DATASET EXCERPTS:
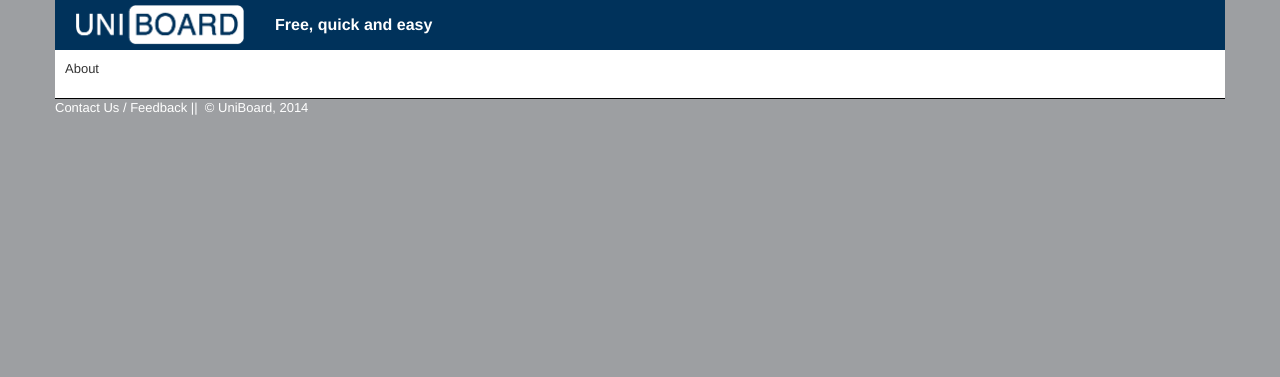
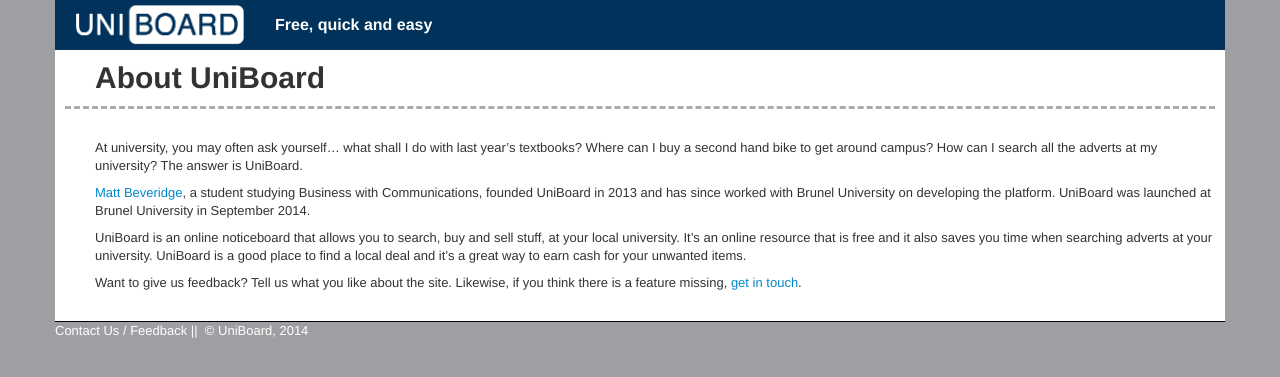
Before and after one commit to CottageLabs/uniboard, a Flask app: page /about in a window 1280 px wide. Shown: the part 160-537 px from the top of the page. Run offline with Flask 2, Linux system fonts and the light colour scheme; parts of the project's set-up code (start-up, migrations or seed data) failed here and were passed over; some libraries are stand-ins or nearby versions.

Commit message:
add about page

```diff
--- a/portality/templates/about.html
+++ b/portality/templates/about.html
@@ -2,6 +2,21 @@
 
 {% block content %}
 
-About
+<div class="row-fluid">
+    <div class="span12">
+        <div style="padding-bottom: 10px; margin-bottom: 30px; padding-left: 30px; border-bottom: 3px dashed #aaaaaa">
+            <h1>About UniBoard</h1>
+        </div>
+    </div>
+</div>
 
+<div style="padding-left: 30px">
+<p>At university, you may often ask yourself… what shall I do with last year’s textbooks? Where can I buy a second hand bike to get around campus? How can I search all the adverts at my university? The answer is UniBoard.</p>
+
+<p><a href="http://uk.linkedin.com/in/matthewbeveridge/">Matt Beveridge</a>, a student studying Business with Communications, founded UniBoard in 2013 and has since worked with Brunel University on developing the platform. UniBoard was launched at Brunel University in September 2014.</p>
+
+<p>UniBoard is an online noticeboard that allows you to search, buy and sell stuff, at your local university. It’s an online resource that is free and it also saves you time when searching adverts at your university. UniBoard is a good place to find a local deal and it’s a great way to earn cash for your unwanted items.</p>
+
+<p>Want to give us feedback? Tell us what you like about the site. Likewise, if you think there is a feature missing, <a href="mailto:{{config.get('FEEDBACK_EMAIL')}}">get in touch</a>.</p>
+</div>
 {% endblock %}
```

AIM OF THE EXERCISE: Your reply must match the data above line for line, except that it holds no pictures.

ANSWER FOR THE TASK:
Before and after one commit to CottageLabs/uniboard, a Flask app: page /about in a window 1280 px wide. Shown: the part 160-537 px from the top of the page. Run offline with Flask 2, Linux system fonts and the light colour scheme; parts of the project's set-up code (start-up, migrations or seed data) failed here and were passed over; some libraries are stand-ins or nearby versions.

Commit message:
add about page

```diff
--- a/portality/templates/about.html
+++ b/portality/templates/about.html
@@ -2,6 +2,21 @@
 
 {% block content %}
 
-About
+<div class="row-fluid">
+    <div class="span12">
+        <div style="padding-bottom: 10px; margin-bottom: 30px; padding-left: 30px; border-bottom: 3px dashed #aaaaaa">
+            <h1>About UniBoard</h1>
+        </div>
+    </div>
+</div>
 
+<div style="padding-left: 30px">
+<p>At university, you may often ask yourself… what shall I do with last year’s textbooks? Where can I buy a second hand bike to get around campus? How can I search all the adverts at my university? The answer is UniBoard.</p>
+
+<p><a href="http://uk.linkedin.com/in/matthewbeveridge/">Matt Beveridge</a>, a student studying Business with Communications, founded UniBoard in 2013 and has since worked with Brunel University on developing the platform. UniBoard was launched at Brunel University in September 2014.</p>
+
+<p>UniBoard is an online noticeboard that allows you to search, buy and sell stuff, at your local university. It’s an online resource that is free and it also saves you time when searching adverts at your university. UniBoard is a good place to find a local deal and it’s a great way to earn cash for your unwanted items.</p>
+
+<p>Want to give us feedback? Tell us what you like about the site. Likewise, if you think there is a feature missing, <a href="mailto:{{config.get('FEEDBACK_EMAIL')}}">get in touch</a>.</p>
+</div>
 {% endblock %}
```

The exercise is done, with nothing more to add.